Action item: Scan the listing below for the string "results" and copy each line where it turns up.
(Data records begins)
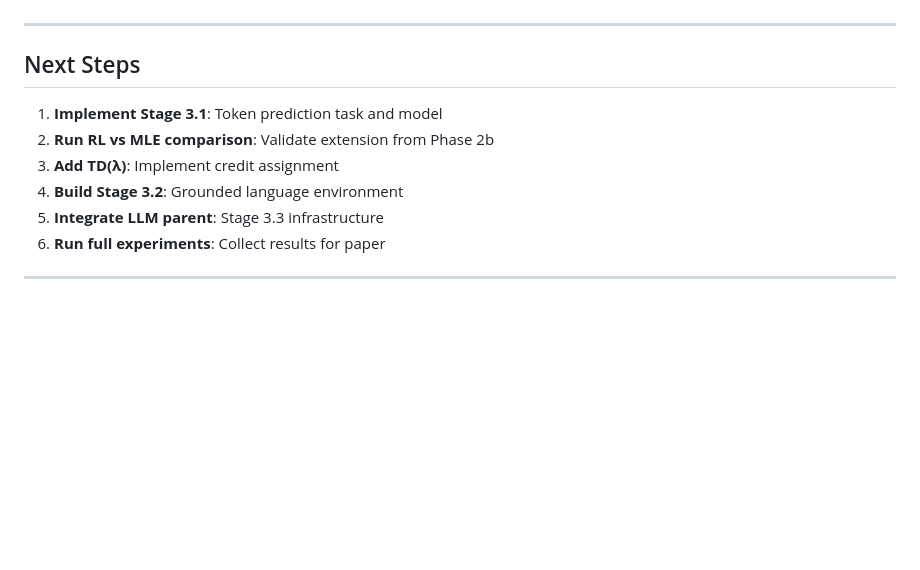
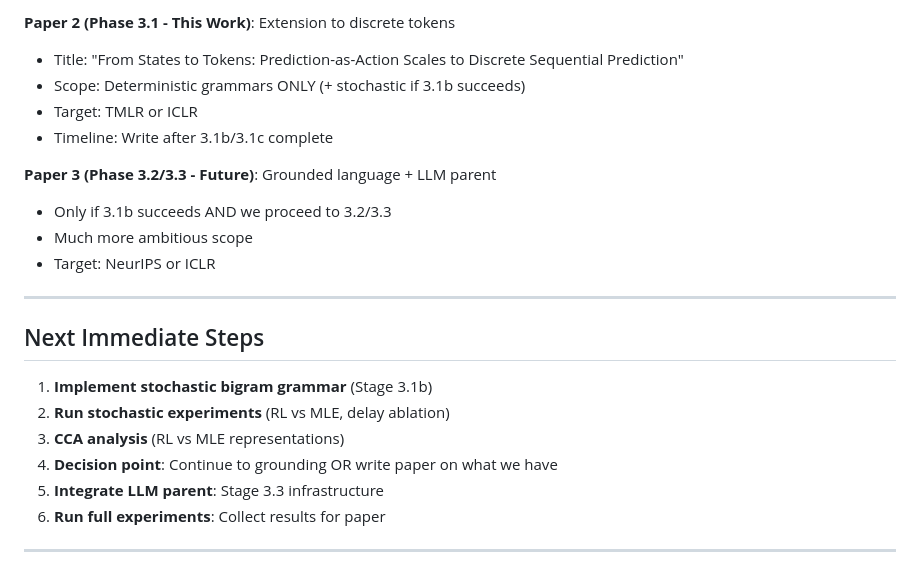
Before and after one commit to vieveks/externally_supervised_world_model_learning_with_synthetic_interactive_feedback, a Markdown page: progress_docs/plan_phase3.md, the part around one of its changes. GitHub-like rendering; blank space fills up the shorter version.

```diff
--- a/progress_docs/plan_phase3.md
+++ b/progress_docs/plan_phase3.md
@@ -1099,12 +1198,22 @@ Even negative results here would be valuable—they would identify the true bott
+**Paper 2 (Phase 3.1 - This Work)**: Extension to discrete tokens
+- Title: "From States to Tokens: Prediction-as-Action Scales to Discrete Sequential Prediction"
+- Scope: Deterministic grammars ONLY (+ stochastic if 3.1b succeeds)
+- Target: TMLR or ICLR
+- Timeline: Write after 3.1b/3.1c complete
+
+**Paper 3 (Phase 3.2/3.3 - Future)**: Grounded language + LLM parent
+- Only if 3.1b succeeds AND we proceed to 3.2/3.3
+- Much more ambitious scope
+- Target: NeurIPS or ICLR
 
 ---
 
-## Next Steps
+## Next Immediate Steps
 
-1. **Implement Stage 3.1**: Token prediction task and model
-2. **Run RL vs MLE comparison**: Validate extension from Phase 2b
-3. **Add TD(λ)**: Implement credit assignment
-4. **Build Stage 3.2**: Grounded language environment
+1. **Implement stochastic bigram grammar** (Stage 3.1b)
+2. **Run stochastic experiments** (RL vs MLE, delay ablation)
+3. **CCA analysis** (RL vs MLE representations)
+4. **Decision point**: Continue to grounding OR write paper on what we have
 5. **Integrate LLM parent**: Stage 3.3 infrastructure
 6. **Run full experiments**: Collect results for paper
 
```
Also changed, not shown: other parts of progress_docs/plan_phase3.md (+122 -23 lines).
(Data records ends)
Answer section:
@@ -1099,12 +1198,22 @@ Even negative results here would be valuable—they would identify the true bott
 6. **Run full experiments**: Collect results for paper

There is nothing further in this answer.